|Guided tours:||self guided|
Franco Gherlizza (2011):
Grotte di guerra sul Carso,
Itinerari ipogei in alcune grotte della Grande Guerra sul Carso triestino e goriziano.
112 pagine a colori - stampa tipografica - Trieste, 2011. Edito da "La Biblioteca del Piccolo" - Editoriale FVG spa.
Museo all'Aperto del Monte Ermada, Ceroglie, Duino-Aurisina, 34011 Duino-Aurisina TS, Tel: +39-04313-87130.
Gruppo Speleologico Flondar, Villaggio del Pescatore, 102, I-34013 Duino Aurisina (TS), Tel: +39-040-209075-208853, Cell: +39-339-6908950.
Trieste Infopoint, via dell'Orologio, 1 (angolo Piazza Unità d'Italia), I-34121 Trieste, Tel: +39-040-3478312, Fax: +39-040-3478320. E-mail:
|As far as we know this information was accurate when it was published (see years in brackets), but may have changed since then.
Please check rates and details directly with the companies in question if you need more recent info.
|World War I||part of the Austro-Hungarian fortifications.|
Grotta del Monte Querceto (Mt. Querceto Cave) is also known as Grotta del Motore (Generator Cave). It was primarily used for the installation of generators to produce electricity for the bunkers, but also for the flood lights used during the night. It can be entered through an artificial entrance, which is quite wide because it was used to bring the generators into the cave. The passage behind is even wider, with two rock-cut niches which accommodated an underground control room and the military personnel in charge of operations. At the end of the corridor the remains of a staircase once led to the natural entrance. A pile of bricks is the collapsed dry-stone chimney which was erected to transport the generator fumes out of the cave.
This cave is part of the Museo all'aperto del Monte Ermada (Open-air Museum of Mt. Ermada). It is a trail at the southern slope of Monte Ermada (Trench Hill, 323 m asl), between the villages Medeazza and Ceroglie. It shows the defensive line fortified in September 1916 following the 6th Battle of the Isonzo. The Italian victory had forced the Habsburg Imperial Army to abandon Monfalcone and move to this hill. The great Italian victory, which cost ten thousands of lives, changed the frontier by 6 km.

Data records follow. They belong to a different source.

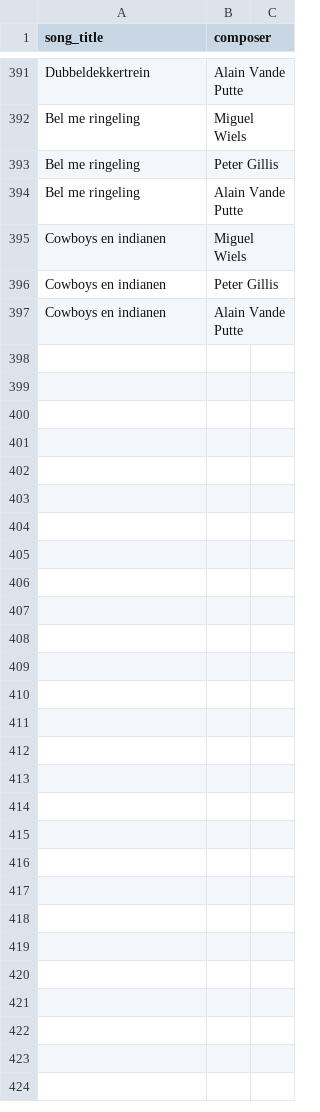
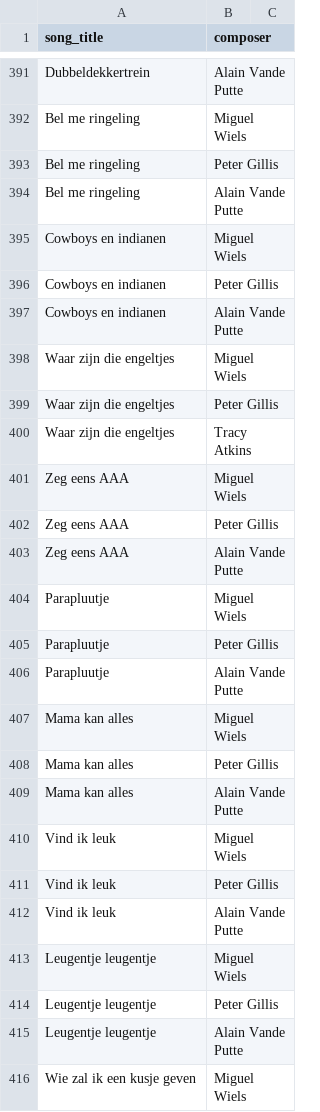
Before and after one commit to richelbilderbeek/heyahmama, a CSV file: inst/extdata/composers.csv, drawn as a sheet; only a part is shown, gaps mark what is left out; the diff covers the shown part only; the diff names each change by its address in the sheet, - before the commit and + after, or states it on an @@ line.

Commit message:
Add 'Engeltjes'

```diff
--- a/inst/extdata/composers.csv
+++ b/inst/extdata/composers.csv
+row 398: Waar zijn die engeltjes | Miguel Wiels
+row 399: Waar zijn die engeltjes | Peter Gillis
+row 400: Waar zijn die engeltjes | Tracy Atkins
+row 401: Zeg eens AAA | Miguel Wiels
+row 402: Zeg eens AAA | Peter Gillis
+row 403: Zeg eens AAA | Alain Vande Putte
+row 404: Parapluutje | Miguel Wiels
+row 405: Parapluutje | Peter Gillis
+row 406: Parapluutje | Alain Vande Putte
+row 407: Mama kan alles | Miguel Wiels
+row 408: Mama kan alles | Peter Gillis
+row 409: Mama kan alles | Alain Vande Putte
+row 410: Vind ik leuk | Miguel Wiels
+row 411: Vind ik leuk | Peter Gillis
+row 412: Vind ik leuk | Alain Vande Putte
+row 413: Leugentje leugentje | Miguel Wiels
+row 414: Leugentje leugentje | Peter Gillis
+row 415: Leugentje leugentje | Alain Vande Putte
+row 416: Wie zal ik een kusje geven | Miguel Wiels
```
Also changed, not shown: 17 added rows elsewhere in this file, inst/extdata/songs.csv.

Mt. Ermada and the surrounding hilltops had massive strategic and practical advantages. They could control both the Valley of Brestovizza (Brestovica Dol, now part of Slovenia) and the passage to Trieste. Trenches, observation posts, and bunkers for soldiers were built in no time, creating an insurmountable barrier for the Italians. The sinkholes and the natural caves of the Karst Plateau were perfectly adapted to the needs of the war. All assaults by the Italian Third Army between the 8th and 10th Battle of the Isonzo were rejected. In the 10th battle alone 36.000 Italian soldiers were dead, 124.000 wounded or prisoner of war, on Austrian side 17.000 soldiers were dead, 108.000 wounded or prisoner of war.